Buying an SCBA
October 3, 2007
If you’re shopping for a self-contained breathing apparatus (SCBA), it’s a good idea to familiarize yourself with the copious criteria that go into choosing the right one for your specific needs. To start, there are volumes of OSHA and ANSI guidelines that must be followed. You also need to determine if your workplace respiratory hazard is IDLH (Immediate Danger To Life and Health). If so, then a full-face, pressure-demand SCBA certified by NIOSH must be used.
To select the right SCBA for the proper application, the following major questions should be addressed.
How often will equipment be used? Is this SCBA going to be a “wall hanger” with limited use (hopefully never) but required by a regulatory agency, or is it going to be used frequently? Determine usage as part of the selection process, because over the years you may have to replace parts such as visors and harness assemblies. Consider cost and availability of spare parts for up to five or ten years from the purchase date.
Do I need communications? Do you need updates from workers when they are using the SCBA? If so, you may need radio communications or a voice amplification system, or both.
Is equipment easy to decontaminate? What is involved in cleaning, inspecting and placing the SCBA back into service? Is the harness assembly simple to disassemble for cleaning or does it require major disassembly? Before you buy, ask the salesperson to disassemble the harness while you watch.
What is the required maintenance interval? This is important because it leads to the cost of ownership (see below). Some manufacturers state no required maintenance for three years; others state maintenance every eight years.
What is the real cost of ownership? What it really boils down to is how much cost is required for this maintenance. Read the fine print.
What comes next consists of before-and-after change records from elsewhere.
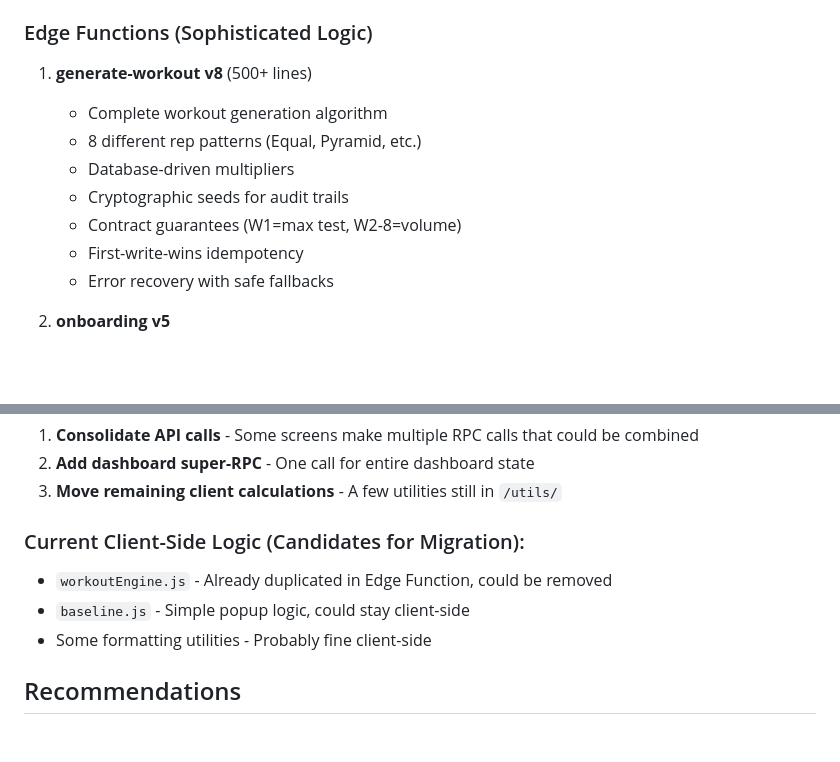
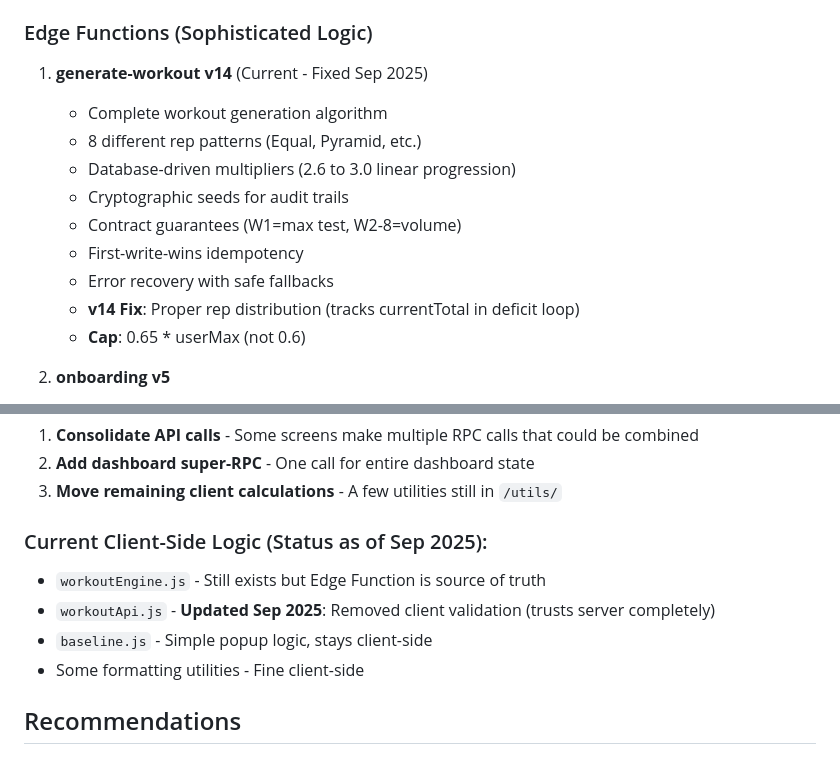
Before and after one commit to stevlesh/drchintickle_mobileapp_69, a Markdown page: .claude/CURRENT_SERVER_ARCHITECTURE.md, 2 parts joined by grey strips. Rendered like a GitHub page; blank space fills up the shorter version.

Commit message:
docs: update Claude context with Edge Function v14 fixes
- Updated CURRENT_SERVER_ARCHITECTURE.md with v14 details
- Added changelog for Sep 7 Edge Function fixes
- Documented rep distribution bug fix and client validation removal
- Corrected dates (was incorrectly showing Jan 2025)

🤖 Generated with [Claude Code](https://claude.ai/code)

Co-Authored-By: Claude <noreply@anthropic.com>

```diff
--- a/.claude/CURRENT_SERVER_ARCHITECTURE.md
+++ b/.claude/CURRENT_SERVER_ARCHITECTURE.md
@@ -15,14 +15,16 @@
 - `handle_new_user()` - Auto-creates profiles via trigger
 
 ### Edge Functions (Sophisticated Logic)
-1. **generate-workout v8** (500+ lines)
+1. **generate-workout v14** (Current - Fixed Sep 2025)
    - Complete workout generation algorithm
    - 8 different rep patterns (Equal, Pyramid, etc.)
-   - Database-driven multipliers
+   - Database-driven multipliers (2.6 to 3.0 linear progression)
    - Cryptographic seeds for audit trails
    - Contract guarantees (W1=max test, W2-8=volume)
    - First-write-wins idempotency
    - Error recovery with safe fallbacks
+   - **v14 Fix**: Proper rep distribution (tracks currentTotal in deficit loop)
+   - **Cap**: 0.65 * userMax (not 0.6)
 
 2. **onboarding v5**
    - Status checking
@@ -64,10 +66,11 @@ const { data } = await supabase.rpc('get_user_app_state');
 2. **Add dashboard super-RPC** - One call for entire dashboard state
 3. **Move remaining client calculations** - A few utilities still in `/utils/`
 
-### Current Client-Side Logic (Candidates for Migration):
-- `workoutEngine.js` - Already duplicated in Edge Function, could be removed
-- `baseline.js` - Simple popup logic, could stay client-side
-- Some formatting utilities - Probably fine client-side
+### Current Client-Side Logic (Status as of Sep 2025):
+- `workoutEngine.js` - Still exists but Edge Function is source of truth
+- `workoutApi.js` - **Updated Sep 2025**: Removed client validation (trusts server completely)
+- `baseline.js` - Simple popup logic, stays client-side
+- Some formatting utilities - Fine client-side
 
 ## Recommendations
 
```
Also changed, not shown: 1 other file.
The three-year plan may require only cleaning and lubricating of o-rings and no parts replacement with a one-hour labor charge, while the eight-year plan requires all new o-rings and component changes that may cost over $400.
Can repairs be done onsite? Will the vendor come to your company to maintain the SCBA? If not, you may need to obtain a loaner SCBA while the other is out of service.
Can employees be trained to maintain the equipment? Some repairs are very easy and require standard tools. Having a certified repair technician onsite will eliminate the need to send the SCBA to the vendor’s location.
Will the vendor offer onsite training to my employees? All employees using the SCBA will have to be trained on donning/doffing, which should be free from the manufacturer. As an employer, you must make sure one of your employees becomes certified in a train-the-trainer program, which is not free. Find out if you’ll receive a discounted rate for training classes.
Have I factored in fit testing? You need to have all users fit tested to ensure the proper size facemasks. Fit testing must be performed annually and can cost $35 to $50 per test. Factor this cost into your annual budget.
Naming your needs
Once you have the major questions answered, you need to decide your basic needs to provide your employees the best equipment possible.
Where will the SCBA be used and stored? Determine if you will have coverage at multiple locations or one location only? Will the SCBA be stored inside or outside and at what temperature range?
Hood vs. mask. What employees will use this equipment? Do any users have facial hair and would they have concerns about shaving? Would the use of a positive pressure hood resolve this issue? If this is the case, does the SCBA manufacturer offer a tight-fitting hood as part of the SCBA?
Nylon net vs. neoprene. A conventional facemask uses a harness assembly made from either a neoprene or a nylon net material. If your application is a heavily contaminated environment, you may want to use a neoprene harness for easy cleaning. If you are looking for comfort, use the net harness, but be aware it may add to your cost of ownership.
Facemask options. Pay close attention to the facemask and second-stage regulator. All will meet the NIOSH standard, but the comfort and fit will vary. Check the field of view, especially looking down â€” will users be able to navigate a set of stairs?
The second-stage regulator is usually mask-mounted and attaches by one of three methods: pushing inward to lock in place, 1/4-turn to lock, or with threaded connections. Most of these regulators are first-breath activated, which means the user inhales to activate the airflow. Some second-stage regulators are integrated into the facemask, allowing the user to breathe ambient air while wearing the facemask (conserving breathing air) until respiratory protection is needed.
Choosing cylinder duration. Cylinder duration varies from 30-minute, low-pressure (2,216 psi) systems to high-pressure (4,500 psi), 30-, 45- or 60-minute duration cylinders. Filled cylinders also vary in weight. Duration of rated cylinders is based at a 40-liter per minute rate. It is very easy to double the worker’s breathing rate with heavy work while wearing the SCBA. Ensure the real duration time matches your work/escape time.